During this Advent season I have posted a second version of Mary's song, the Magnificat, in addition to my metrical version of this ancient Lukan canticle. This is not a new version, as I composed the music for it twenty years ago. My inspiration came from the chanted psalmody of Fr. Joseph Gelineau as used in the Roman Catholic Church for the past several decades. Accordingly, I have used a modified form of The Grail text. Here is a description of Gelineau psalmody from my Reformed Worship article, Straight from Scripture:

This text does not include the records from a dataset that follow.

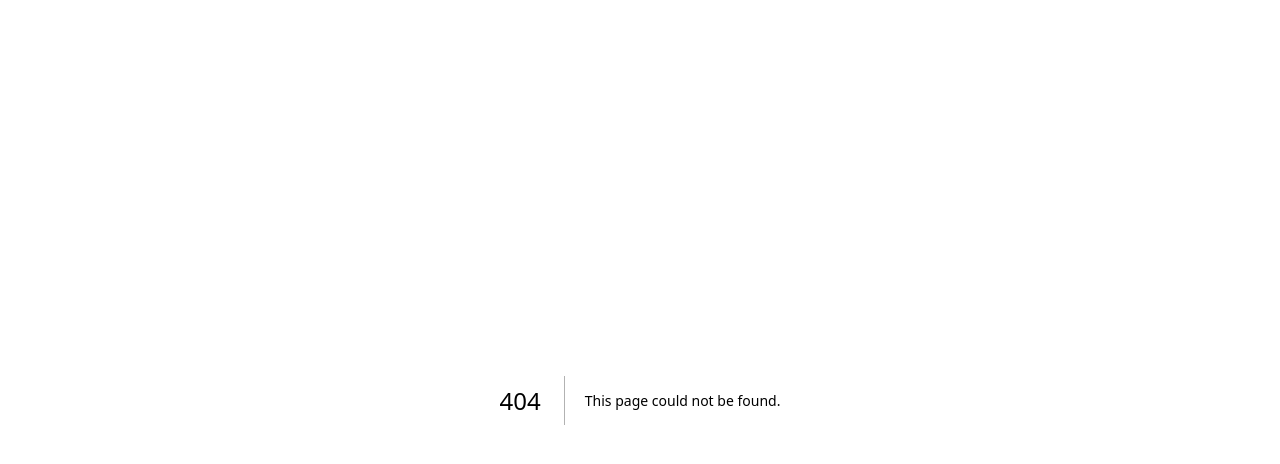
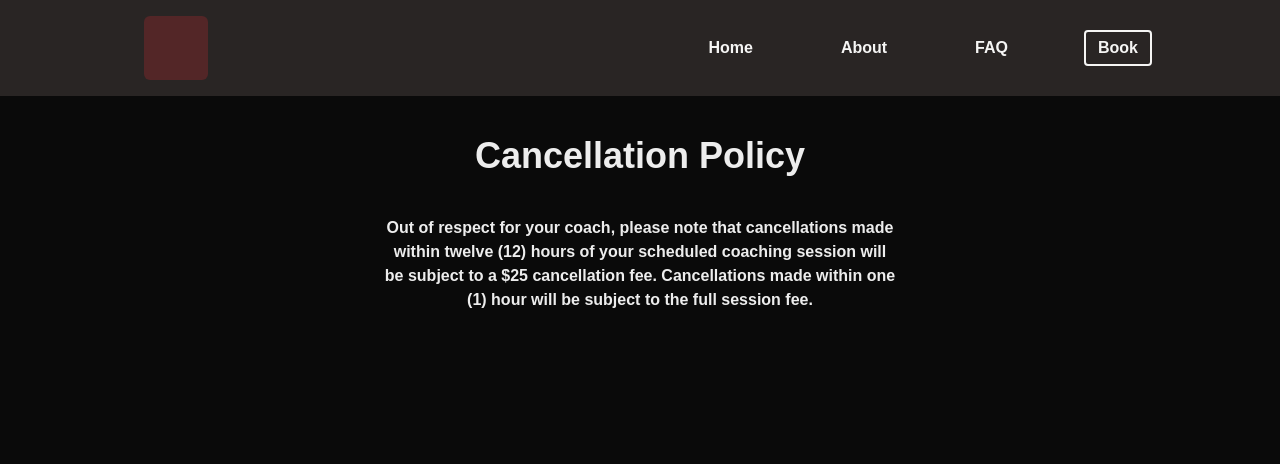
Before and after one commit to kalandjl/acting-tutor-service, a Next.js app: page /policy/cancelation in a window 1280 px wide. Before the commit this address had no page. Shown: the top 464 px of the page. Built offline with nearby package versions, Linux system fonts and the light colour scheme.

Commit message:
policy page

```diff
--- a/app/book/page.tsx
+++ b/app/book/page.tsx
@@ -3,6 +3,7 @@ import ActionArrow from '@/components/ActionArrow';
 import Layout from '@/components/Layout';
 import { functions } from '@/lib/firebase';
 import { httpsCallable } from 'firebase/functions';
+import Link from 'next/link';
 import React, { useState } from 'react';
 
 // Get a callable reference to your Cloud Function
@@ -92,6 +93,7 @@ const App = () => {
   };
 
   return (
+    <Layout>
       <div className="font-sans text-gray-800">
 
         {/* Section 1: Hero - Book a Session Title */}
@@ -227,6 +229,17 @@ const App = () => {
                 />
               </div>
 
+              {/* Policy */}
+              <div className="text-center">
+                <p>
+                  Before submitting a booking request, please read our <Link href="/policy" className='text-blue-700'>
+                  <span className='relative group'>
+                    booking Policy
+                    <span className={`absolute left-0 -bottom-1 w-0 h-0.5 bg-blue-700 transition-all duration-300 group-hover:w-full`}></span>
+                  </span>
+                </Link>
+                </p>
+              </div>
               {/* Submit Button */}
               <div className="text-center pt-4">
                 <button
@@ -259,6 +272,7 @@ const App = () => {
           </div>
         </section>
       </div>
+    </Layout>
   );
 };
 
--- /dev/null
+++ b/app/policy/cancelation/page.tsx
@@ -0,0 +1,26 @@
+import Layout from "@/components/Layout"
+
+const Home = () => {
+
+    return (
+        <>
+            <Layout navColor="stone-800">
+                <section className="grid xl:px-96 lg:px-64 md:px-48 place-items-center">
+                    <div id="header-wrap" className="py-10 w-max grid place-items-center transition ease-in-out hover:scale-105">
+                        <h1 className="md:text-4xl text-2xl font-bold">
+                            Cancellation Policy
+                        </h1>
+                    </div>
+                    <div id="policy-wrap" className="transition ease-in-out hover:scale-105 text-center">
+                        <p className="font-semibold">
+                            Out of respect for your coach, please note that cancellations made within twelve (12) hours of your scheduled coaching session will be subject to a $25 cancellation fee. Cancellations made within one (1) hour will be subject to the full session fee.
+                        </p>
+                    </div>
+
+                </section>
+            </Layout>
+        </>
+    )
+}
+
+export default Home
--- /dev/null
+++ b/app/policy/page.tsx
@@ -0,0 +1,2 @@
+
+const
```
Lines whose indentation alone changed are shown as unchanged.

One of the more interesting ways of singing the psalms was developed by Joseph Gelineau of France. Of all the methods of singing the psalms, Gelineau's chant best preserves the Hebrew poetic style, retaining both the parallelism and the metrical structure of the original. Ancient Hebrew meter is somewhat like early English meter (e.g., nursery rhymes) in that it focuses on the number of stresses within a line rather than on the number of syllables. Gelineau psalmody is often sung to the Grail translation, which was produced specifically for this purpose. The following passage (again from Psalm 54) is "pointed" to indicate the regular rhythmic stresses in each line:Here is a Gelineau version of Psalm 25 sung on the First Sunday of Advent at St. Peter's Church in Columbia, South Carolina:
O God, save me by your name;
by your power, uphold my cause.
O God, hear my prayer;
listen to the words of my mouth.
Gelineau psalmody also takes into account the different number of lines within each stanza, something that is not possible with other methods of psalm-chanting.
Gelineau psalms are usually sung responsively. The soloist or choir begins by singing the refrain; then the congregation repeats it. The psalm then proceeds responsively with a soloist or choir chanting the verses and the congregation responding with the refrain. Many Roman Catholics, who have recently begun congregational singing, have found this "responsorial" style of psalm-singing very helpful. A refrain (or antiphon, an older term) is much easier to learn than the whole psalm.
Among Protestants who are used to exclusive metrical psalmody, the responsorial style has the advantage of making a clear distinction between psalms and hymns. Rather than simply reading the psalm directly from the Bible or singing a paraphrased version of it metrically, the congregation can sing the actual words from Scripture.